- the motion of an object or a projectile in rebounding or deflecting one or more times from the surface over which it is passing or against which it hits a glancing blow.
- to move in this way, as a projectile.
Origin of ricochet
Synonyms for ricochetSee more synonyms for on Thesaurus.com
Examples from the Web for ricochet
Contemporary Examples of ricochet
Overnight, a bar owner was shot in the leg by a ricochet bullet.In Rome’s Riots, Cries for Mussolini and Attacks on Refugees
Barbie Latza Nadeau
November 14, 2014
At the same time, there are those who ricochet between denial and rationalization.The Mayor McCrack Show
November 1, 2013
Historical Examples of ricochet
Henceforward I could only learn, as it were, by ricochet what was going on.The Dew of Their Youth
S. R. Crockett
The similarity of this bullet to that seen in the ricochet in fig. 32 was exact.
Effect of ricochet in the production of severe forms of injury.
Perhaps he had mistaken it for the ricochet of a round shot.The Rifle Rangers
Captain Mayne Reid
So I tache, as they say at musketry-instruction, by direct and ricochet fire.Soldier Stories
- (intr) (esp of a bullet) to rebound from a surface or surfaces, usually with a characteristic whining or zipping sound
- the motion or sound of a rebounding object, esp a bullet
- an object, esp a bullet, that ricochets
Word Origin for ricochet
Word Origin and History for ricochet
1758, originally in a military sense, from French ricochet (n.) "the skipping of a shot, or of a flat stone on water" (see ricochet (n.). Related: Ricochetted; ricochetting.

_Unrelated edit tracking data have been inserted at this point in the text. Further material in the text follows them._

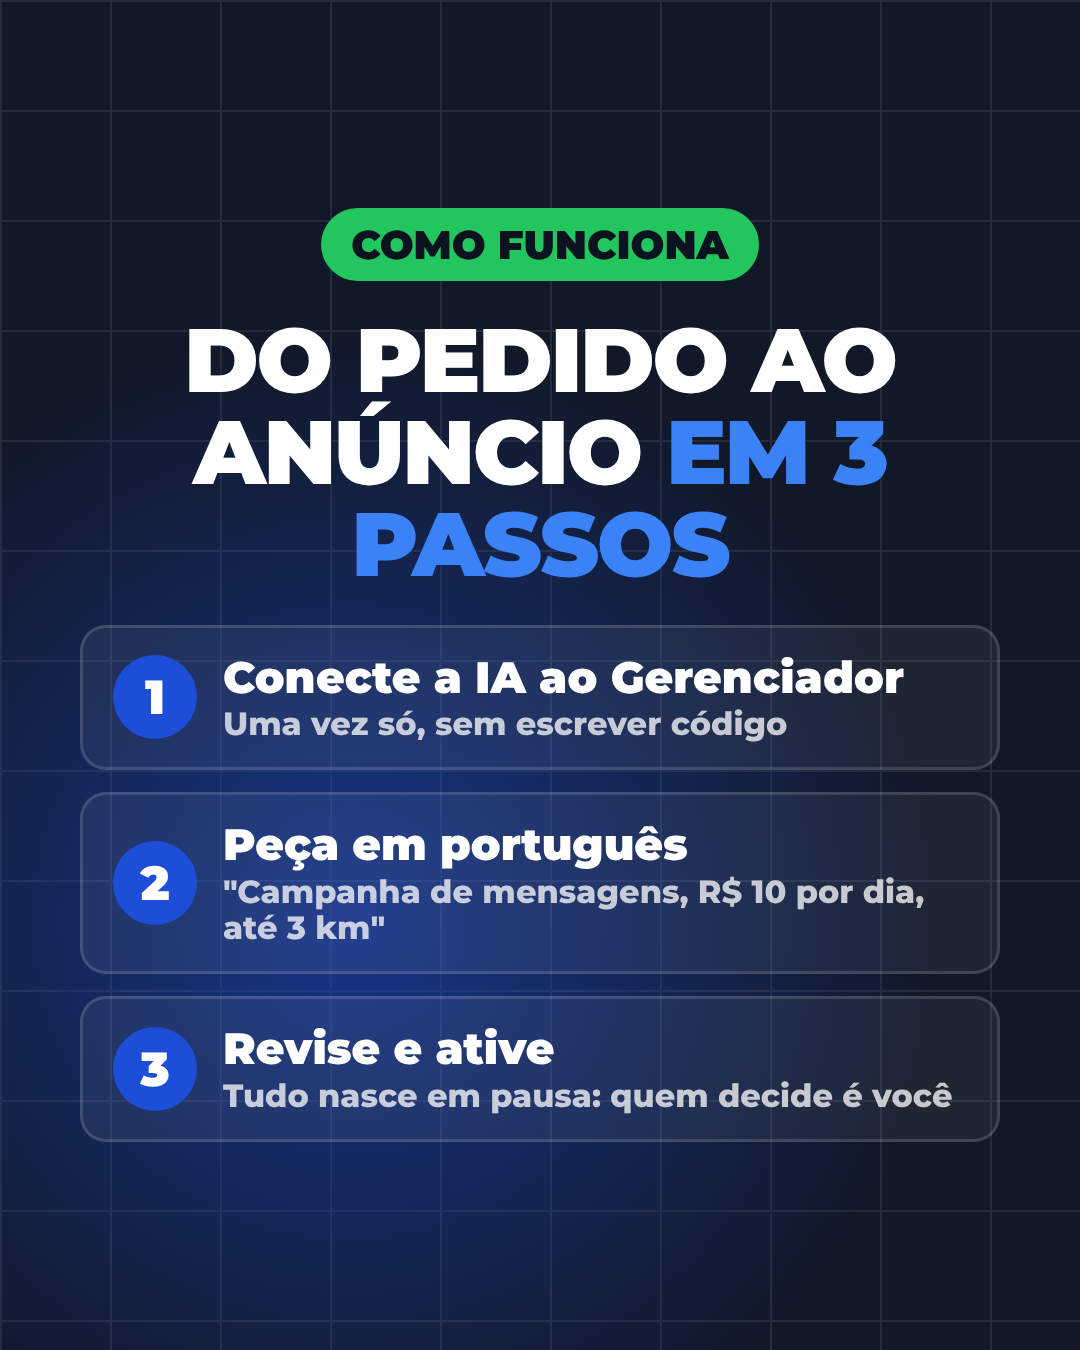
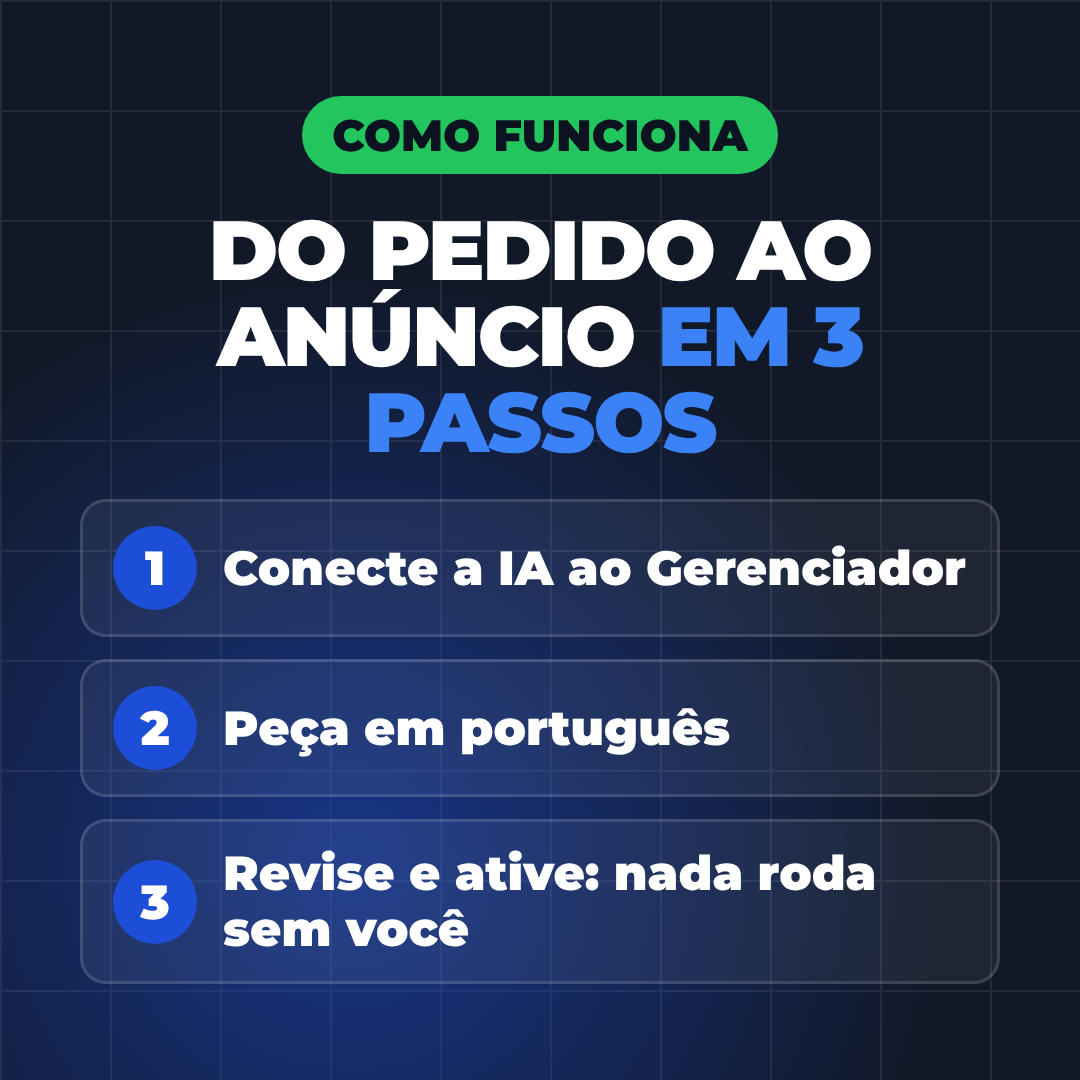
trafegocomia: checkout Kiwify legivel no computador e no celular
Medido no runner: checkout de 984 px, coluna principal ~670, lateral ~284.
Imagens refeitas com texto minimo de ~16 px na menor tela; cabecalho sem
repetir a frase principal; formulario aparece sem rolar nos dois aparelhos.
Coluna lateral so com componente de texto nativo. Simulacao incluida.

Claude-Session: https://claude.ai/code/session_01KYYUADddf4cwfYYnfA1fax

Changed region(s): [[0.0306, 0.5806, 0.9167, 1.0], [0.1528, 0.0917, 0.825, 0.4278], [0.0611, 0.4583, 0.8861, 0.6111]]

diff --git a/trafegocomia/checkout/gera.js b/trafegocomia/checkout/gera.js
@@ -7,34 +7,37 @@ const { chromium } = require('playwright');
 const out = path.resolve(process.argv[2]); fs.mkdirSync(out, { recursive: true });
 const F = process.env.FONTES_DIR;
 const top = `<div class="top"><span class="brand">📢 IA</span><span class="handle">@trafegocom.ia</span></div>`;
+// Medido no runner (trafegocomia/pesquisa/lps/desktop/medidas.json): no computador o checkout tem 984 px;
+// o cabecalho ocupa 984, a coluna principal ~670 e a lateral ~284. No celular tudo vira ~390.
+// Regra: nenhum texto abaixo de ~15 px na tela MENOR em que a imagem aparece.
+//  - imagens 1080 de largura: menor texto 44 px (celular 390/1080 -> 15,9 px; computador 670/1080 -> 27 px)
+//  - cabecalho 2000x590: menor texto 80 px (celular 390/2000 -> 15,6 px; computador 984/2000 -> 39 px)
+//  - coluna lateral (284 px): NAO usar imagem com texto; usar componente de texto nativo da Kiwify.
 const B = [
-  ['01-topo-celular', 1080, 1350, '96px', `${top}<span class="tag">CLUBE TRÁFEGO COM IA</span>
+  ['01-topo', 1080, 756, '74px', `<span class="tag" style="font-size:44px">PRA DONO DE NEGÓCIO</span>
     <h1>Anúncios com IA que levam <span class="k">cliente pro seu WhatsApp</span></h1>
-    <div class="card">
-      <div class="it"><span class="ck">✓</span>Pra dono de negócio, sem agência</div>
-      <div class="it"><span class="ck">✓</span>Você pede, a IA monta, você revisa</div>
-      <div class="it"><span class="ck">✓</span>Cancele quando quiser</div></div>
-    <span class="seta">↓ Preencha abaixo e entre agora</span>`],
-  ['02-banner-desktop', 2000, 590, '92px', `<div class="row"><div>${top}<h1 style="margin-top:24px">Anúncios com IA que levam <span class="k">cliente pro WhatsApp</span></h1></div>
-    <div style="text-align:center;flex:0 0 560px"><div class="price" style="font-size:44px">Clube por</div><div style="color:#fff;font-weight:900;font-size:120px;line-height:1;white-space:nowrap">R$ 29,90</div><div class="price" style="font-size:38px;white-space:nowrap">por mês</div><div class="price" style="font-size:34px;white-space:nowrap">cancele quando quiser</div></div></div>`],
-  ['03-como-funciona', 1080, 1350, '90px', `<span class="tag">COMO FUNCIONA</span>
+    <div style="color:#fff;font-weight:900;font-size:46px;line-height:1.25">Você pede, a IA monta,<br>você revisa e ativa.</div>
+    <span class="seta" style="font-size:46px">↓ Preencha abaixo e entre agora</span>`],
+  ['02-cabecalho', 2000, 590, '120px', `<div class="row" style="gap:90px;width:100%;justify-content:space-between"><div style="text-align:left">${top.replace('class="top"','class="top" style="transform:scale(2.2);transform-origin:left center;margin-bottom:70px"')}<h1>Clube <span class="k">Tráfego com IA</span></h1></div>
+    <div style="text-align:center;flex:0 0 620px"><div style="color:#fff;font-weight:900;font-size:150px;line-height:1;white-space:nowrap">R$ 29,90</div><div style="color:#fff;font-weight:900;font-size:84px;white-space:nowrap">por mês</div></div></div>`],
+  ['03-como-funciona', 1080, 1080, '84px', `<span class="tag" style="font-size:44px">COMO FUNCIONA</span>
     <h1>Do pedido ao anúncio <span class="k">em 3 passos</span></h1>
     <div class="pasos">
-      <div class="ps"><span class="n">1</span><span class="t">Conecte a IA ao Gerenciador<small>Uma vez só, sem escrever código</small></span></div>
-      <div class="ps"><span class="n">2</span><span class="t">Peça em português<small>"Campanha de mensagens, R$ 10 por dia, até 3 km"</small></span></div>
-      <div class="ps"><span class="n">3</span><span class="t">Revise e ative<small>Tudo nasce em pausa: quem decide é você</small></span></div></div>`],
+      <div class="ps"><span class="n">1</span><span class="t" style="font-size:48px">Conecte a IA ao Gerenciador</span></div>
+      <div class="ps"><span class="n">2</span><span class="t" style="font-size:48px">Peça em português</span></div>
+      <div class="ps"><span class="n">3</span><span class="t" style="font-size:48px">Revise e ative: nada roda sem você</span></div></div>`],
   ['04-preco', 1080, 1080, '86px', `<h1>Menos que a <span class="k">Netflix</span></h1>
     <div class="barras">
-      <div class="br"><div class="r">Netflix, plano Padrão</div><div class="tr"><div class="f" style="width:100%;background:#3f3f46">R$ 51,90</div></div></div>
-      <div class="br"><div class="r">Clube Tráfego com IA</div><div class="tr"><div class="f" style="width:58%;background:#1D4ED8">R$ 29,90</div></div></div></div>
+      <div class="br"><div class="r" style="font-size:46px">Netflix Padrão</div><div class="tr"><div class="f" style="width:100%;background:#3f3f46">R$ 51,90</div></div></div>
+      <div class="br"><div class="r" style="font-size:46px">Clube Tráfego com IA</div><div class="tr"><div class="f" style="width:58%;background:#1D4ED8">R$ 29,90</div></div></div></div>
     <div class="sub">Uma você assiste. A outra te ensina a vender.</div>
-    <div class="price" style="font-size:26px;opacity:.6">Netflix Padrão sem anúncios, preço de out/2026</div>`],
+    <div class="price" style="font-size:40px;opacity:.7">Netflix Padrão sem anúncios, out/2026</div>`],
   ['05-garantia', 1080, 1080, '96px', `<span class="emoji">🛡</span>
     <h1>7 dias pra <span class="k">testar</span></h1>
-    <div class="sub">Entrou e não é pra você? Peça o reembolso em até 7 dias e recebe tudo de volta. Depois, cancela quando quiser, sem multa.</div>`],
-  ['06-exit-popup', 1080, 1080, '104px', `<span class="tag">ESPERA</span>
+    <div class="sub">Não é pra você? Reembolso em até 7 dias. Depois, cancela quando quiser, sem multa.</div>`],
+  ['06-exit-popup', 1080, 1080, '104px', `<span class="tag" style="font-size:44px">ESPERA</span>
     <h1>É <span class="k">menos de R$ 1</span> por dia</h1>
-    <div class="sub">R$ 29,90 por mês pra aprender a anunciar com IA. E dá pra cancelar quando quiser.</div>
+    <div class="sub">R$ 29,90 por mês pra aprender a anunciar com IA. Cancele quando quiser.</div>
     <span class="cta">Quero entrar →</span>`],
 ];
 (async () => {

diff --git a/trafegocomia/checkout/simula.js b/trafegocomia/checkout/simula.js
@@ -1,0 +1,26 @@
+// Monta o checkout com as larguras MEDIDAS da Kiwify e tira print no computador e no celular.
+const path = require('path'), fs = require('fs'); const { chromium } = require('playwright');
+const D = path.resolve(process.argv[2]); const OUT = path.resolve(process.argv[3]);
+const u = f => 'file://' + path.join(D, f);
+const campos = n => Array.from({ length: n }, (_, i) => `<div class="in">${['Nome', 'E-mail', 'Telefone', 'CPF'][i]}</div>`).join('');
+const lado = `<div class="lado"><div class="bx">✓ Acesso imediato após o pagamento</div><div class="bx">✓ Pix ou cartão</div><div class="bx">✓ 7 dias de garantia</div><div class="bx">✓ Cancele quando quiser</div></div>`;
+const html = movel => `<html><body style="margin:0;background:#0b0f19;font-family:sans-serif">
+<style>.c{width:${movel ? 'auto' : '984px'};margin:0 auto;padding:${movel ? '0' : '16px 0'}} img{display:block;width:100%}
+.g{display:flex;gap:22px;margin-top:16px;${movel ? 'flex-direction:column;gap:0' : ''}} .m{flex:0 0 ${movel ? 'auto' : '672px'}} .lado{flex:1;${movel ? 'padding:12px' : ''}}
+.f{background:#fff;border-radius:8px;padding:${movel ? '14px' : '24px'};margin-top:${movel ? 0 : 16}px} .in{border:1px solid #ccc;border-radius:6px;padding:14px;margin:0 0 12px;color:#888;font-size:16px}
+.bt{background:#22c55e;color:#fff;text-align:center;font-weight:bold;padding:16px;border-radius:6px;font-size:18px}
+.bx{background:#fff;border:2px solid #1d4ed8;border-radius:8px;padding:16px;margin-bottom:14px;font-weight:bold;font-size:16px;color:#111}</style>
+<div class="c"><img src="${u('02-cabecalho.png')}"><div class="g"><div class="m"><img src="${u('01-topo.png')}">
+<div class="f">${campos(3)}<div class="bt">Pagar agora · R$ 29,90/mês</div></div>
+<img src="${u('03-como-funciona.png')}" style="margin-top:16px"><img src="${u('04-preco.png')}" style="margin-top:16px"><img src="${u('05-garantia.png')}" style="margin-top:16px"></div>${lado}</div></div></body></html>`;
+(async () => {
+  const b = await chromium.launch();
+  for (const [nome, vp, mv] of [['computador-1440', { width: 1440, height: 900 }, false], ['celular-390', { width: 390, height: 844, deviceScaleFactor: 2 }, true]]) {
+    const t = path.join(OUT, '_sim.html'); fs.writeFileSync(t, html(mv));
+    const p = await b.newPage({ viewport: vp }); await p.goto('file://' + t); await p.waitForTimeout(500);
+    await p.screenshot({ path: path.join(OUT, `simulacao-${nome}.png`) });
+    await p.screenshot({ path: path.join(OUT, `simulacao-${nome}-inteira.png`), fullPage: true });
+    await p.close(); fs.unlinkSync(t);
+  }
+  await b.close();
+})();

diff --git a/saida/checkout-kiwify/ROTEIRO.md b/saida/checkout-kiwify/ROTEIRO.md
@@ -25,8 +25,8 @@ Anúncio → checkout da Kiwify → pago. Sem página no meio: um clique e um ca
 
 ## Montagem no editor (aba Checkout)
 Ordem de cima para baixo, **acima do formulário**:
-1. **Cabeçalho (desktop):** `02-banner-desktop.png` (2000x590).
-2. **Imagem:** `01-topo-celular.png` (1080x1350) — é o que o celular vê primeiro.
+1. **Cabeçalho:** `02-cabecalho.png` (2000x590).
+2. **Imagem (coluna principal):** `01-topo.png` (1080x756).
 3. **Texto curto** (abaixo):
 
    > **Para dono de negócio que quer anunciar sem depender de agência.**
@@ -34,7 +34,7 @@ Ordem de cima para baixo, **acima do formulário**:
 
 4. Formulário (o da Kiwify).
 
-Abaixo do formulário / coluna lateral:
+Abaixo do formulário, **na coluna principal** (nunca na lateral, ver tamanhos):
 5. **Imagem:** `03-como-funciona.png`
 6. **Texto — o que você recebe:** ⚠ **ESCREVA AQUI O QUE O CLUBE ENTREGA DE FATO** (aulas, prompts, encontros, comunidade, frequência). Eu não sei e não inventei.
 7. **Imagem:** `04-preco.png`
@@ -43,6 +43,22 @@ Abaixo do formulário / coluna lateral:
 10. **Exit popup** (Componentes extra → Exit pop-up): `06-exit-popup.png`.
 
 **Cronômetro:** não use. Ele reinicia a cada visita, a pessoa percebe, e a oferta não acaba de verdade. Escassez falsa custa confiança e pode virar reclamação.
+
+## Tamanhos — medidos no checkout real da Kiwify
+Medido no runner em 1280, 1440 e 1920 px (`trafegocomia/pesquisa/lps/desktop/medidas.json`): no computador o
+checkout tem **984 px**; o cabeçalho ocupa 984, a **coluna principal ~670** e a **lateral ~284**. No celular tudo ~390.
+
+| imagem | celular | computador | menor texto na tela |
+|---|---|---|---|
+| `02-cabecalho` 2000x590 | 390 × 115 | 984 × 290 | ~16 px no celular, ~40 px no computador |
+| `01-topo` e as de 1080 | 390 de largura | 670 de largura | ~16 px no celular, ~27 px no computador |
+| qualquer imagem de 1080 **na coluna lateral** | — | 284 de largura | **~11 px: ilegível** |
+
+**Coluna lateral: só componente de TEXTO da Kiwify**, nunca imagem com texto. Sugestão de 4 caixas:
+"✓ Acesso imediato após o pagamento", "✓ Pix ou cartão", "✓ 7 dias de garantia", "✓ Cancele quando quiser".
+
+Simulação com essas medidas: `simulacao-computador-1440.png` e `simulacao-celular-390.png`. Confira no
+botão de pré-visualização da própria Kiwify (computador e celular) antes de ligar o anúncio.
 
 ## Campos
 Deixe só o que a Kiwify exige. Cada campo a mais é gente que desiste.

1769, from ricochet (v.) or French ricochet "the skipping of a shot or of a flat stone on water," but in earliest French use (15c.) "verbal to-and-fro," and only in the phrase fable du ricochet, an entertainment in which the teller of a tale skillfully evades questions, and chanson du ricochet, a kind of repetitious song; of uncertain origin.